Socialising is an excellent way to practise conversing in English. The more you do it correctly, the more fluent you become. The question is: how does one engage in “small talk” correctly, appropriately and politely in various social situations?

e.g.: Practice is the key to success. = Practice is the most important factor to achieve success.

Here are some tips of subjects to avoid in first-time conversations:

  • avoid bad body language (bad posture, crossing the arms, picking your nose);
  • avoid talking about religion;
  • avoid debating about politics;
  • avoid scrutinising and interrogating someone about their sexual orientation.

What is there left to talk about if you do not talk about the subjects above, you might ask. Well, actually, there are plenty of other topics to engage in small talk that are much friendlier
in nature and promotes greater harmony between you and the people you are meeting for the first time!

For your reading pleasure, please click on this link to read ‘7 English Small Talk Topics for Starting Friendly Conversations’:

In the blog post, you will learn different ways to initiate (start) a conversation with someone by means of:

  1. Introduction
  2. Universal Topics (weather, current news, sports and entertainment as well as other safe conversation starters)
  3. The Day
  4. The Workplace
  5. Observations (e.g.: “I really like your tie! Where did you buy it?”)
  6. Common Interests
  7. Questions

Explanations and relevant examples have been given in each of the parts. This blog post is also downlodable for free in the convenient PDF format which you can keep for future reference such as times when you have been invited to attend a party and you might be afraid of feeling awkward because you may not know a lot of people who are going for the occasion – in cases like these, we strongly recommend you to read the blog post in the link above before attending the party and mentally remember a few small talk topics which you can easily use to start a very friendly and easy-going conversation with anyone!

Importance of Relationship-Building

All relationships need effort to maintain – there are various ways one can improve on their interpersonal skills especially when attempting to resolve conflicts. This skill set will assist you in building strong partnerships within and outside your personal and professional lives.

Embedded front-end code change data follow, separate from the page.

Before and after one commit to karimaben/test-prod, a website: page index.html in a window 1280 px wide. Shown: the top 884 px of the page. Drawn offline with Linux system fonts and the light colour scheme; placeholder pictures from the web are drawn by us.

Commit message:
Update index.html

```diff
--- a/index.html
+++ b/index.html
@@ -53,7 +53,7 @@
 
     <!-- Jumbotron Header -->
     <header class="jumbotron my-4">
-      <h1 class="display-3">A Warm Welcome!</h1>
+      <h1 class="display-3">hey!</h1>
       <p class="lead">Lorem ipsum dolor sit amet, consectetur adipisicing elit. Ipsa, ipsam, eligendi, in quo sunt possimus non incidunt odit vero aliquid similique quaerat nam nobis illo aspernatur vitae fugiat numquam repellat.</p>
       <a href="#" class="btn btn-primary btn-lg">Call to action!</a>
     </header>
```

Today, we would like to highlight ‘Seven Steps To Becoming An Effective Relationship- Builder’ at work as taken from this webpage:

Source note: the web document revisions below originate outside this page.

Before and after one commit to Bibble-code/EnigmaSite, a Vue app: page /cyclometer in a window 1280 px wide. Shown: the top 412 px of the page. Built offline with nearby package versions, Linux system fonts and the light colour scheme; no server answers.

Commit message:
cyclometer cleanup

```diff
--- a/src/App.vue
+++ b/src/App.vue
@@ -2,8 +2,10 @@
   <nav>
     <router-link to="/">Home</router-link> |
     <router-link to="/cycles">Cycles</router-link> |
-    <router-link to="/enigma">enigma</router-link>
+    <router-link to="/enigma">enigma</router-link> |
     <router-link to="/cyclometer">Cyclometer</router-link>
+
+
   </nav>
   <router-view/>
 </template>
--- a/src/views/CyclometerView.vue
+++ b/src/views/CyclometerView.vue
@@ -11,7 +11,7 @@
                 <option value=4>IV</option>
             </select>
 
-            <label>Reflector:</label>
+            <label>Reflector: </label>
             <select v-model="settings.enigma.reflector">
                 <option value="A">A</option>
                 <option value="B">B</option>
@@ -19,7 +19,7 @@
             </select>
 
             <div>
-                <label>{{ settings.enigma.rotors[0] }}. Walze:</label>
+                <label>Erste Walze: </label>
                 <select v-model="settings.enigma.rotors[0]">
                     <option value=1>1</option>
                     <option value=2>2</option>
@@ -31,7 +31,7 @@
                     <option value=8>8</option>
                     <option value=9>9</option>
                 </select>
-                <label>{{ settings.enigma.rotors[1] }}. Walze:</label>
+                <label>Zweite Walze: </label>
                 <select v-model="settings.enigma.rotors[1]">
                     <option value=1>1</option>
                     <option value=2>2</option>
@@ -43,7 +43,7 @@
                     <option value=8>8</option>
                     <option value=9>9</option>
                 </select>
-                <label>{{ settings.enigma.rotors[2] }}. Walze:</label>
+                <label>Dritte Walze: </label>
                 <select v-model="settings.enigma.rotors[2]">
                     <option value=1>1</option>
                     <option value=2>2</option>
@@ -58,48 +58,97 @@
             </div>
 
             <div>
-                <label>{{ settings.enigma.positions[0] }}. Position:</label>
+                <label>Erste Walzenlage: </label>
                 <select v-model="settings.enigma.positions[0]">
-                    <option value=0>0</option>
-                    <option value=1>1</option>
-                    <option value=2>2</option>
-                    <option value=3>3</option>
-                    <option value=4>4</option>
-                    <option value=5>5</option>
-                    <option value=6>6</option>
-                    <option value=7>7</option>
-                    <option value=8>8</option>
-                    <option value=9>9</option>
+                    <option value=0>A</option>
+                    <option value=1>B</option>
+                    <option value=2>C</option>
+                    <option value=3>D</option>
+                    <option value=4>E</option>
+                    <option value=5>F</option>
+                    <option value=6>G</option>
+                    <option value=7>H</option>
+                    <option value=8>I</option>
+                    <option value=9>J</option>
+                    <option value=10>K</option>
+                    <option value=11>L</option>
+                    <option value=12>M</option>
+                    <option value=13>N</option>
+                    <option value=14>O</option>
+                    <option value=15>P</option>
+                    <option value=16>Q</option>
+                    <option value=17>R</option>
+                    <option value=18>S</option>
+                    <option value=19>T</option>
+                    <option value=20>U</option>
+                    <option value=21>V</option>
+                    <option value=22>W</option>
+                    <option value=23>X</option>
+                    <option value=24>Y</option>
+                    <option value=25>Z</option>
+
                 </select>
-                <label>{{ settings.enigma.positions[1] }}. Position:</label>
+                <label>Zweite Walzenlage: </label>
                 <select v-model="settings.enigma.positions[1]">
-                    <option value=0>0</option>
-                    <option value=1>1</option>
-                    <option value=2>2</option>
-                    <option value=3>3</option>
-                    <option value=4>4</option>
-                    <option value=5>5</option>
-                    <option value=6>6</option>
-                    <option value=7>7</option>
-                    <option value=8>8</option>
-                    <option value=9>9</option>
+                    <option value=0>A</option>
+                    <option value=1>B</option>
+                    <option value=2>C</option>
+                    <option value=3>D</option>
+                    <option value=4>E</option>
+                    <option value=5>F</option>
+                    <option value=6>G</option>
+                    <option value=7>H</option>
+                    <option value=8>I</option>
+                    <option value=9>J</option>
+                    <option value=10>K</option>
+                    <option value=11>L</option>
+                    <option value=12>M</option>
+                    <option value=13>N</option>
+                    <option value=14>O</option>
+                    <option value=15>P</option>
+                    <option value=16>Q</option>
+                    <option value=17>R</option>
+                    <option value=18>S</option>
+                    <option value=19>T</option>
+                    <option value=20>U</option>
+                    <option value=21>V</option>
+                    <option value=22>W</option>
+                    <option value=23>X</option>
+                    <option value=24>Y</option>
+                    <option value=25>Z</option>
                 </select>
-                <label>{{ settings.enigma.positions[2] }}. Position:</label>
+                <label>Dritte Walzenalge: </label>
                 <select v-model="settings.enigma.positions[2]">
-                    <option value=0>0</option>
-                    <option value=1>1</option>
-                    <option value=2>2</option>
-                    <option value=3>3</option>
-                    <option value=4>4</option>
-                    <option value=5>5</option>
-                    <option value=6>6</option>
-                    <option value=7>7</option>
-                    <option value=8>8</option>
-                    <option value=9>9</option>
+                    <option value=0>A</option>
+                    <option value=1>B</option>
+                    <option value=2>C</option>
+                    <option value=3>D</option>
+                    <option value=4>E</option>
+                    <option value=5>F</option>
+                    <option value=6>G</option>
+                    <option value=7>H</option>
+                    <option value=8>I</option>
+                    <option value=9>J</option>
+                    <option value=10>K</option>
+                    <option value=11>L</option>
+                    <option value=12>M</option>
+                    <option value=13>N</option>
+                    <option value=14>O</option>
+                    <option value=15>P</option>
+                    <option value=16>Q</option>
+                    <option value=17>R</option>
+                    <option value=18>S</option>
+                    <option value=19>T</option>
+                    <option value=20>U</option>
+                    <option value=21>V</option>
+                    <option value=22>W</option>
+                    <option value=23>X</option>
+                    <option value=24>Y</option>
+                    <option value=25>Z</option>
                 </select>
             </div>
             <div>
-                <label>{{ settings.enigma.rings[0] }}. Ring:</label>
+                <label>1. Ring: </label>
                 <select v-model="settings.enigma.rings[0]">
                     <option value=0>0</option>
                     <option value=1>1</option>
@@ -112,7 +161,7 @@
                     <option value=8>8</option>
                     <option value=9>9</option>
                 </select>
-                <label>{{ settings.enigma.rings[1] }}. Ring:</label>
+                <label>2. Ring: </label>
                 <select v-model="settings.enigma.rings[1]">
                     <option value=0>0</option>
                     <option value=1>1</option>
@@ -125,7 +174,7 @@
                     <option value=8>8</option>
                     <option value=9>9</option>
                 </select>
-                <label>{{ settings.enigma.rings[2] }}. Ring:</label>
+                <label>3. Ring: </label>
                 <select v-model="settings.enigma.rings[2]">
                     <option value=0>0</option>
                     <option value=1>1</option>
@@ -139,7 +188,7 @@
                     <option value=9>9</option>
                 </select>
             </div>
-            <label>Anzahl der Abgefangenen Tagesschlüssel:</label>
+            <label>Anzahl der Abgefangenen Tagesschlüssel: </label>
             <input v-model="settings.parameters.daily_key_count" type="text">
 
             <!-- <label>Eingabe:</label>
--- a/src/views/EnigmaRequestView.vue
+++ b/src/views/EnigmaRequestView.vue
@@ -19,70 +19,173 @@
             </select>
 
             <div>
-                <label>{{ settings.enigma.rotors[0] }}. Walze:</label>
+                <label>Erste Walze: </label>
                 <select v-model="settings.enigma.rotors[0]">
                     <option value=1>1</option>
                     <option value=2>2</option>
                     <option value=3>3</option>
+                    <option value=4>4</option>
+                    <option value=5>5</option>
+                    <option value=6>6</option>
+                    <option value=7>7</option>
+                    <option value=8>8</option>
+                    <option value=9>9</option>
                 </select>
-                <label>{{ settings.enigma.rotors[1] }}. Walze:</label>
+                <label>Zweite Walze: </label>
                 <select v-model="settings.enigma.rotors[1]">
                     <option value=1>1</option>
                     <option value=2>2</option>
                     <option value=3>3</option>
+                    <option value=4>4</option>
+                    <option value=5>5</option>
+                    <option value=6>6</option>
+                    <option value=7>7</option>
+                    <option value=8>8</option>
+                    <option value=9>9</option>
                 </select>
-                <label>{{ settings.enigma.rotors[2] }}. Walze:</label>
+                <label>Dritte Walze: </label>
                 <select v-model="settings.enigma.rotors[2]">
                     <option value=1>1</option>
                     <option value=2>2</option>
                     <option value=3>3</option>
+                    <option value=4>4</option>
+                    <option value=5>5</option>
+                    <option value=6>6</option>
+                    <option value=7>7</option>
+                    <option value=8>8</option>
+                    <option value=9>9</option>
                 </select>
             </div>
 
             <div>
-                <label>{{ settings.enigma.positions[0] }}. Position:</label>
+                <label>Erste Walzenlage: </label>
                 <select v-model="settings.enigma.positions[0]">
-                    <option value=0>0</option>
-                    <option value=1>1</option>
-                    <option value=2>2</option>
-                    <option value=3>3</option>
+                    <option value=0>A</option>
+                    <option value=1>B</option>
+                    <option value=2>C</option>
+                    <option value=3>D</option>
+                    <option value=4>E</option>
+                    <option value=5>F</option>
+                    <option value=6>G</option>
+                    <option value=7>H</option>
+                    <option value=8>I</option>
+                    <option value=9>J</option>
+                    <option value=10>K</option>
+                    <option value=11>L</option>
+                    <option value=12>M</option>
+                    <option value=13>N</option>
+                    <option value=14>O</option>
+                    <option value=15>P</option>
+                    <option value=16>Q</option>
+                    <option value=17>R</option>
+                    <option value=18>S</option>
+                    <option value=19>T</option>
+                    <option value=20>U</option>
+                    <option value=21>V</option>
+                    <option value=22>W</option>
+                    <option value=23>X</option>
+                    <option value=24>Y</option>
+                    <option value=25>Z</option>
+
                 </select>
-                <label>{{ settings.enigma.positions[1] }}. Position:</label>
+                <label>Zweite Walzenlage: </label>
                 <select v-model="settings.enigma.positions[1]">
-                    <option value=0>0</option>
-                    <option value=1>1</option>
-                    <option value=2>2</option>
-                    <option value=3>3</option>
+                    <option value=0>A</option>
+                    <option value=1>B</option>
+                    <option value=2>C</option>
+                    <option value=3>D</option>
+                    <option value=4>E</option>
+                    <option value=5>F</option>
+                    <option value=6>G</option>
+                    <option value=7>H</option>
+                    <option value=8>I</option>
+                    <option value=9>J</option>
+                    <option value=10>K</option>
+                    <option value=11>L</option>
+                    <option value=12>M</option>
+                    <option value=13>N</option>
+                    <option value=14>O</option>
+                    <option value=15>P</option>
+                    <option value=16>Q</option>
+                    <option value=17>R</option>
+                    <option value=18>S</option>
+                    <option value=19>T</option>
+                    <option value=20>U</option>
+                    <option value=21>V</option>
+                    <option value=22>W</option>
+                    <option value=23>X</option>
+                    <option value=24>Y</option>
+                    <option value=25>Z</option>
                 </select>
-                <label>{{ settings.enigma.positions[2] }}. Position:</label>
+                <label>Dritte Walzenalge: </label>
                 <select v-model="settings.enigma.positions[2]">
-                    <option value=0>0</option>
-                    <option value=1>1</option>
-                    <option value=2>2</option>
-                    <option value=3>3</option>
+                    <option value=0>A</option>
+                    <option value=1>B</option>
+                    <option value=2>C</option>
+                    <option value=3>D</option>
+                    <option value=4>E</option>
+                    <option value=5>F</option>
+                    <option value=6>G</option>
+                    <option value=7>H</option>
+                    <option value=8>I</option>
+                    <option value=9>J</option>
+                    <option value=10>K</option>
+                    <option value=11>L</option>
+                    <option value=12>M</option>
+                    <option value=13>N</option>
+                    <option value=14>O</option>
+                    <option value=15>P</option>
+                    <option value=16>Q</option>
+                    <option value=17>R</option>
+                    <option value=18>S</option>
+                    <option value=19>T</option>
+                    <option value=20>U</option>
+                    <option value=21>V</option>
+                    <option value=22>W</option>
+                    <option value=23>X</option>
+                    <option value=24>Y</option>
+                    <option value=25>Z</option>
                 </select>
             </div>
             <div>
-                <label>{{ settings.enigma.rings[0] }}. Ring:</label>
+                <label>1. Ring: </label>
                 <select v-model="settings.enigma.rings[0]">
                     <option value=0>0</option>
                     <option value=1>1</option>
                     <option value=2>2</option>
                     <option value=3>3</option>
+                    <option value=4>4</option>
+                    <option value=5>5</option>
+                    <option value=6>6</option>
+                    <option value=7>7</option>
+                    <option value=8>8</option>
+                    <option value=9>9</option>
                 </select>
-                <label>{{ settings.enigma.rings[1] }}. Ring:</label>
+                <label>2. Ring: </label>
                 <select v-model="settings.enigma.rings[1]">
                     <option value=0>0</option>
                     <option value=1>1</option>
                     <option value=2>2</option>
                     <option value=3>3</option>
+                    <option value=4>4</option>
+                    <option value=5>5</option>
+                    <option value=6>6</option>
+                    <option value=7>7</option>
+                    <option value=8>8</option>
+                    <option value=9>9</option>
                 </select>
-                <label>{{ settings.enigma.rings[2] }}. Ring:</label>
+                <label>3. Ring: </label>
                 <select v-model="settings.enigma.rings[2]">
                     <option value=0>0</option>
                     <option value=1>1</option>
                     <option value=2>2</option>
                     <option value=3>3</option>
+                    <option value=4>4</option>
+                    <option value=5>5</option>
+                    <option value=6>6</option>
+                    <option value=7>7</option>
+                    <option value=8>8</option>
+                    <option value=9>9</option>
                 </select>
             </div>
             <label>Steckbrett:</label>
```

This piece covers these topics:

  1. What do we mean by relationship-building?
  2. What does a competent relationship-builder do?
  3. How can I start to develop the competency of relationship-building?
  4. Seven steps to becoming an effective relationship-builder.

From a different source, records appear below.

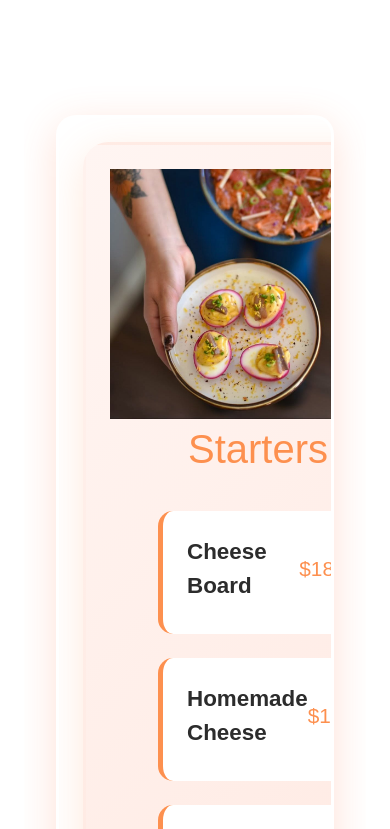
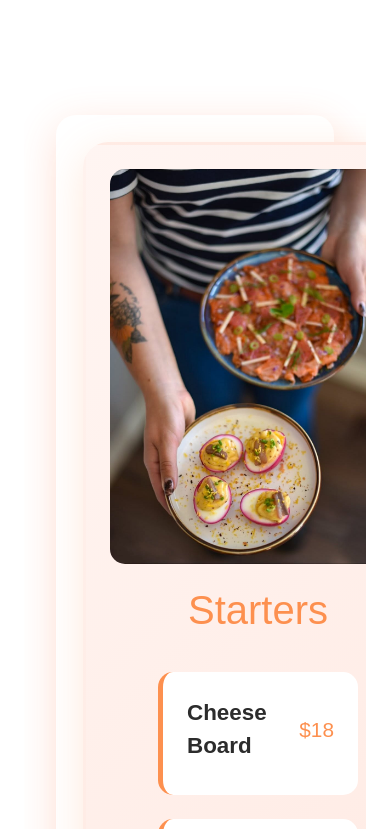
Before and after one commit to consulting-daol/restaurant-landing-pages, a Next.js app: page /brioche-avitus in a window 390 px wide. Shown: the part 855-1684 px from the top of the page. Built offline with nearby package versions, Linux system fonts and the light colour scheme; a web font is replaced by a local one.

Commit message:
Fix mobile image cropping in menu cards - adjust padding and image container styles

```diff
--- a/app/brioche-avitus/components/ScrollStack.css
+++ b/app/brioche-avitus/components/ScrollStack.css
@@ -69,18 +69,41 @@
 
   .scroll-stack-card {
     height: auto;
-    min-height: 25rem;
+    min-height: auto;
     padding: 1.5rem;
     border-radius: 20px;
     margin: 20px 0;
+    overflow: visible;
   }
 
   .menu-card-stack-item {
     border-radius: 20px;
+    overflow: visible;
+    height: auto;
+    min-height: auto;
   }
 
   .menu-card-stack-item .menu-card-interactive {
     padding: 1.5rem;
+    height: auto;
+    min-height: auto;
+    overflow: visible;
+  }
+
+  .menu-card-stack-item .menu-card-image {
+    width: 100%;
+    height: auto;
+    min-height: 200px;
+    border-radius: 15px;
+    overflow: hidden;
+    margin-bottom: 1rem;
+  }
+
+  .menu-card-stack-item .menu-card-img {
+    width: 100% !important;
+    height: auto !important;
+    min-height: 200px;
+    object-fit: cover;
   }
 
   .menu-scroll-stack {
--- a/app/src/restaurants/OrderStore.css
+++ b/app/src/restaurants/OrderStore.css
@@ -219,6 +219,21 @@
   margin-bottom: 2rem;
   text-align: center;
   font-weight: 700;
+}
+
+.menu-card-image {
+  width: 100%;
+  height: 250px;
+  border-radius: 15px;
+  overflow: hidden;
+  margin-bottom: 1.5rem;
+  position: relative;
+}
+
+.menu-card-img {
+  width: 100%;
+  height: 100%;
+  object-fit: cover;
 }
 
 .card-items-interactive {
@@ -489,6 +504,15 @@
     grid-template-columns: 1fr;
   }
 
+  .menu-card-image {
+    height: 200px;
+    margin-bottom: 1rem;
+  }
+
+  .menu-card-interactive {
+    padding: 1.5rem;
+  }
+
   .about-grid-interactive {
     grid-template-columns: 1fr;
   }
```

There will be two exercises/tasks at the very end of the article which you can try answering to check your understanding of the writing. Your results will show just how much you comprehend what you read.

We sincerely hope this reading comprehension exercise will hellp improve the way you manage your relationships at work!

Final Note

Finally, we have come to the end of this newsletter. Before we end, we would like to recommend a fantastic series of books by the well-known author Dale Carnegie who wrote the best-selling self-improvement books ‘How to Win Friends and Influence People’ and ‘How to Stop Worrying and Start Living’ which has been translated into 40 languages including Japanese and Chinese!

Please feel free to browse through his books next time you are in a bookshop – you will certainly learn a lot about building greater self-confidence, enhancing communication skills and developing effective leadership skills from his work.

To end this newsletter, here is a 3-minute animated video about ‘How to Build Trust and Relationships’ inspired by the teachings of Dale Carnegie:

Until next time, have a wonderful week!